Evelyn Larrubia

Evelyn Larrubia is the Editorial Director of the "Investigative News Network":http://investigativenewsnetwork.org/, a consortium of 64 nonprofit newsrooms in North America that produce nonpartisan investigative and public service journalism. She has been a reporter and editor for 20 years, most of it at the Los Angeles Times. Her stories have led to criminal charges and convictions and significant changes to state laws. They have garnered a dozen national journalism awards, including The Scripps Howard National Journalism Award for Investigative Reporting, the Associated Press Managing Editors Public Service Award and the Livingston Award for Young Journalists. While at the Times, Larrubia co-authored a series outlining critical failures by California's guardianship system in protecting the elderly and disabled. She also uncovered self-dealing in Los Angeles' $20-billion school construction program and exposed open meetings law violations by the Los Angeles County Board of Supervisors, among other stories. She has worked as a staff writer for El Nuevo Herald and the Ft. Lauderdale Sun-Sentinel and as associate editor for the Los Angeles Daily Journal. Larrubia spent the 2010-2011 academic year at Stanford University on a John S. Knight Fellowship, looking at funding models for investigative reporting and learning about reader engagement and multi-media production. She can be reached at evelyn.larrubia@investigativenewsnetwork.org or "@elarrubia":https://twitter.com/elarrubia on Twitter.

by Evelyn Larrubia

It used to be taboo for one media organization to publish another’s investigation. Issues of trust, pride and reputation can still cause some news executives pause. But in many newsrooms, the prohibition against co-publishing is waning, if not dead. Take, for instance, “Who Can Vote?“, News21 package of stories on voter fraud and ID laws […] more »

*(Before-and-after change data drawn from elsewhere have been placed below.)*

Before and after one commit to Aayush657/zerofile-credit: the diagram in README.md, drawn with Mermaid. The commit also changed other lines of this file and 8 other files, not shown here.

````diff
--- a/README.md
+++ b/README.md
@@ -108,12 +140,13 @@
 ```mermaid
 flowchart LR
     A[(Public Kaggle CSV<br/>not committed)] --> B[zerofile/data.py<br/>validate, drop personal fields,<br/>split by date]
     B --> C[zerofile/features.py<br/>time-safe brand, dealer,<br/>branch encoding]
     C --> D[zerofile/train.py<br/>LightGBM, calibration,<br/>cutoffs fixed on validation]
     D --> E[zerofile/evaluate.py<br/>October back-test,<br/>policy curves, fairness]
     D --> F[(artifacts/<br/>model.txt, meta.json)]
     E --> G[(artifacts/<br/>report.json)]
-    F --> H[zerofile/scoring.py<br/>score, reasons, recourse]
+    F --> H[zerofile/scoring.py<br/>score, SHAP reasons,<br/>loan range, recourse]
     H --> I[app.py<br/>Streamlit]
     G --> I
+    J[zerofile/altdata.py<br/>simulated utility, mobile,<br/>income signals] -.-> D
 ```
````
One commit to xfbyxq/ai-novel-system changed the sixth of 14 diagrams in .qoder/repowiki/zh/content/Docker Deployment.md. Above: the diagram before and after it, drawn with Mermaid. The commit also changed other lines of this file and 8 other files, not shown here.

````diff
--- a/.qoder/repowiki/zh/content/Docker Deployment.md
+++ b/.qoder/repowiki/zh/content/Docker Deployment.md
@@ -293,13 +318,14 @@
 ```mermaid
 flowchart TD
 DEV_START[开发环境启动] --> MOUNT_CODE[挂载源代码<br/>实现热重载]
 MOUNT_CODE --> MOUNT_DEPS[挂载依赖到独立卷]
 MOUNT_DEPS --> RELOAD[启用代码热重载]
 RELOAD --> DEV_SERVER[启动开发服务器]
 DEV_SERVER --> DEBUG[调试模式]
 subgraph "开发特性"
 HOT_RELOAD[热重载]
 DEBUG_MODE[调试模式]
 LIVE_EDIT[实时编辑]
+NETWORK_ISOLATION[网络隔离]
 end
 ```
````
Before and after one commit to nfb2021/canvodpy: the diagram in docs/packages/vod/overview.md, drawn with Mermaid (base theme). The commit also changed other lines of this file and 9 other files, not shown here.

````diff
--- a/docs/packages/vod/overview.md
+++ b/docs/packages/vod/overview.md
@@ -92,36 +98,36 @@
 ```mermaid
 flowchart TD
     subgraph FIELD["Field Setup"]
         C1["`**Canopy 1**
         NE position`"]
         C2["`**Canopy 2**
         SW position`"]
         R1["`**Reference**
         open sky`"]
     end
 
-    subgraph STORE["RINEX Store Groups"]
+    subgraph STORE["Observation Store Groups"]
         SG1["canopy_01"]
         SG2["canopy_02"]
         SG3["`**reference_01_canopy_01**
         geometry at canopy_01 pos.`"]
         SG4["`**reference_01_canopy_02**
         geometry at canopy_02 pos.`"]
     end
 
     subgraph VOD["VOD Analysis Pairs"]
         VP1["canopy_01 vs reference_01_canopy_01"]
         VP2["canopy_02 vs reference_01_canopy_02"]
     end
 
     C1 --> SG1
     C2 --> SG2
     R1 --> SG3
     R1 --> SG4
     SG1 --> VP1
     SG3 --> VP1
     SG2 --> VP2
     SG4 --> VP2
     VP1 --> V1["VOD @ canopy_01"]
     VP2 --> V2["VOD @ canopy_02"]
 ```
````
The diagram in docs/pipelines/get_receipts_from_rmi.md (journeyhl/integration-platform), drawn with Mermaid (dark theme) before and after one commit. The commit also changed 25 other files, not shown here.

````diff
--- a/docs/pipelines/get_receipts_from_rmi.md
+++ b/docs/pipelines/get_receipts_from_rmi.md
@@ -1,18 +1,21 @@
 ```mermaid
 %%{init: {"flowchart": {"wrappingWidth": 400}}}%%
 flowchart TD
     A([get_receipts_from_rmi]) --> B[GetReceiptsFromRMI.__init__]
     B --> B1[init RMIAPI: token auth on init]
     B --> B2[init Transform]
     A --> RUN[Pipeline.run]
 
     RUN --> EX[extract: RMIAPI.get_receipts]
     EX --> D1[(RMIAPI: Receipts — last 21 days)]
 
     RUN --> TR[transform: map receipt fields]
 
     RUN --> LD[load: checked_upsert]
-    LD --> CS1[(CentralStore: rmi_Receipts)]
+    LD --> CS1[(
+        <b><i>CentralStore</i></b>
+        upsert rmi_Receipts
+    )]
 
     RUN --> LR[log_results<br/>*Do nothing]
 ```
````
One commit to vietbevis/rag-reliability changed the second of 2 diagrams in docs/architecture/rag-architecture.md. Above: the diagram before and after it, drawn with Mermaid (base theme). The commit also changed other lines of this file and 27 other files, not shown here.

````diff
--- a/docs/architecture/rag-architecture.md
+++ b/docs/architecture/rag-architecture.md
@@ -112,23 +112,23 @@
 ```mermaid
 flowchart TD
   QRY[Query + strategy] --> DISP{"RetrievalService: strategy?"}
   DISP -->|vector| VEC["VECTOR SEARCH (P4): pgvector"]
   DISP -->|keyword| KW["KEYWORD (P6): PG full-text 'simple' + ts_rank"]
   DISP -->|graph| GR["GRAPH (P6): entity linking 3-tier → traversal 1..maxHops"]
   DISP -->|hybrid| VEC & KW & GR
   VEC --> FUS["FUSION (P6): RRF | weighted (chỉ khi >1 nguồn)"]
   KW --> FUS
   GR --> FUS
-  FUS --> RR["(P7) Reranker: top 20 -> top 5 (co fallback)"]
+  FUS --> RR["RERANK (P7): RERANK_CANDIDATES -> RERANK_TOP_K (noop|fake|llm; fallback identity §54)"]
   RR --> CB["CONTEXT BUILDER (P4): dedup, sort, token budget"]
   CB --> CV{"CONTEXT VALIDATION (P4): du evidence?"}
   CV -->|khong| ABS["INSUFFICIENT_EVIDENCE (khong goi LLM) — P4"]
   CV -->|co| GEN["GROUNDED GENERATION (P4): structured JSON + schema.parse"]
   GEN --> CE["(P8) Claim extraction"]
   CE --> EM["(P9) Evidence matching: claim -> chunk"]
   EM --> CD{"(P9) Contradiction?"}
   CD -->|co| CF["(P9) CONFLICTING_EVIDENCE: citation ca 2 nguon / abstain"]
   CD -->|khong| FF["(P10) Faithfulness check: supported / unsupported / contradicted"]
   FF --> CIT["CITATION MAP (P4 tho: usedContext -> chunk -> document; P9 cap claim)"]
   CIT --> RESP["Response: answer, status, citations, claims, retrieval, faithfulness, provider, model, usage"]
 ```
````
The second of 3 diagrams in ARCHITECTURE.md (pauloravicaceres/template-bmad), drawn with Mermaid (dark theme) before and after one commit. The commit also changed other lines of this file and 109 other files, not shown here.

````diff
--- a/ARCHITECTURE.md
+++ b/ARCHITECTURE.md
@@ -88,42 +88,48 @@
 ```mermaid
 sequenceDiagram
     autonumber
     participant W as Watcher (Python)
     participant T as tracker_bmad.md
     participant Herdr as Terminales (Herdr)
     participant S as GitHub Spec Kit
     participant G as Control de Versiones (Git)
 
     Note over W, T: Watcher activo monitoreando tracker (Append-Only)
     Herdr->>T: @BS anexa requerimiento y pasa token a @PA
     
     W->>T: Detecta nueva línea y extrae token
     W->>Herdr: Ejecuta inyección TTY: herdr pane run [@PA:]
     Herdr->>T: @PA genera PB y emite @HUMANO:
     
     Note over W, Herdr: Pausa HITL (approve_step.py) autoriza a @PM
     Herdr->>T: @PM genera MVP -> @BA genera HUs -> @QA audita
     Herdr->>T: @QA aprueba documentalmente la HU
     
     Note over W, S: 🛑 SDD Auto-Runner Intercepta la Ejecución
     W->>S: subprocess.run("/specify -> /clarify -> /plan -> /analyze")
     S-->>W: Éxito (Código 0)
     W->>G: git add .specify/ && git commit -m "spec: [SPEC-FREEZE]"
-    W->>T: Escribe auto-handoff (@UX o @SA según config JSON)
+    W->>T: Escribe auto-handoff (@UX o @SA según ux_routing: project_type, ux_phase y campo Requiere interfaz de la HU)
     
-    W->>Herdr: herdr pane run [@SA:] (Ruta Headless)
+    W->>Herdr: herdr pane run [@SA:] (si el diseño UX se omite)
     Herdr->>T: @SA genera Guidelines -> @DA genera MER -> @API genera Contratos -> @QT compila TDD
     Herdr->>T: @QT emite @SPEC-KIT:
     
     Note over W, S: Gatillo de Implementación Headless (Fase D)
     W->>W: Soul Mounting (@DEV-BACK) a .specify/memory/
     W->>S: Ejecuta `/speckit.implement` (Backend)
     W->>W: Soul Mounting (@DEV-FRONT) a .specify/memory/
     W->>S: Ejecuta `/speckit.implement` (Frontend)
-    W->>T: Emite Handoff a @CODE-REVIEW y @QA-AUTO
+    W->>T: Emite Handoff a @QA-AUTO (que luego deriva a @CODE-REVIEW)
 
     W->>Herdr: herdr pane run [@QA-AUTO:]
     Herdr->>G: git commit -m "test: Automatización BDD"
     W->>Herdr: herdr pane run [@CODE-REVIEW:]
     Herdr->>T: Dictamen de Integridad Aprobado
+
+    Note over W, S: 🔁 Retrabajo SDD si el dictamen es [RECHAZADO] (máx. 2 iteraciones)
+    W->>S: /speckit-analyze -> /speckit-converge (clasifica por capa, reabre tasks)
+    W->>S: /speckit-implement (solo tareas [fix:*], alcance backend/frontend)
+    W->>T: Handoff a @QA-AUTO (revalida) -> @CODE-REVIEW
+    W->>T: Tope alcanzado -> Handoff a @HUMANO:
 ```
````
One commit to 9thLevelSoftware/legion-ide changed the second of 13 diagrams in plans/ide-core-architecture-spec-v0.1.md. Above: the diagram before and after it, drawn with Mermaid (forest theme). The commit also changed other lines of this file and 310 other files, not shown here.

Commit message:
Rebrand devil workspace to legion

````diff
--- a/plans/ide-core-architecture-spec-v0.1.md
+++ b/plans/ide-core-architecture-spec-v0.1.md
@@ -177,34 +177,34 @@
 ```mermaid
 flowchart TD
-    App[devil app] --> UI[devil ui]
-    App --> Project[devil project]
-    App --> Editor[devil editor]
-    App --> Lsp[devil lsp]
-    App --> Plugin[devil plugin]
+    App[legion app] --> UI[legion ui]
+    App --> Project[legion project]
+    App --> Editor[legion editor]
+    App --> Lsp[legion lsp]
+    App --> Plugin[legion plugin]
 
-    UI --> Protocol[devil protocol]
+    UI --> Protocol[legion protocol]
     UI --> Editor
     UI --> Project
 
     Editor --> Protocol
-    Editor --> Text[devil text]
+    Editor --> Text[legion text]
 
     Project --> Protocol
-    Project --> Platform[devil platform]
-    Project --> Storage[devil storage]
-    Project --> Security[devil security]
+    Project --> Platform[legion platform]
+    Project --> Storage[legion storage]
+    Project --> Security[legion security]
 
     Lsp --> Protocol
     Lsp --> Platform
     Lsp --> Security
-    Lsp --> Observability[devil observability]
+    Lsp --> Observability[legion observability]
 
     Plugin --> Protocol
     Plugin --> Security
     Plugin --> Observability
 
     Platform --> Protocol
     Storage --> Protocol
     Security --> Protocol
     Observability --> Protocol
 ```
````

by Evelyn Larrubia

Cohesion can be difficult in any project — but it’s especially challenging in long-distance collaborations among newsrooms, the kind of journalism the Investigative News Network tries to foster among our growing consortium of 62 members. How do you get a group of journalists scattered around the country to coalesce around an idea? There are many […] more »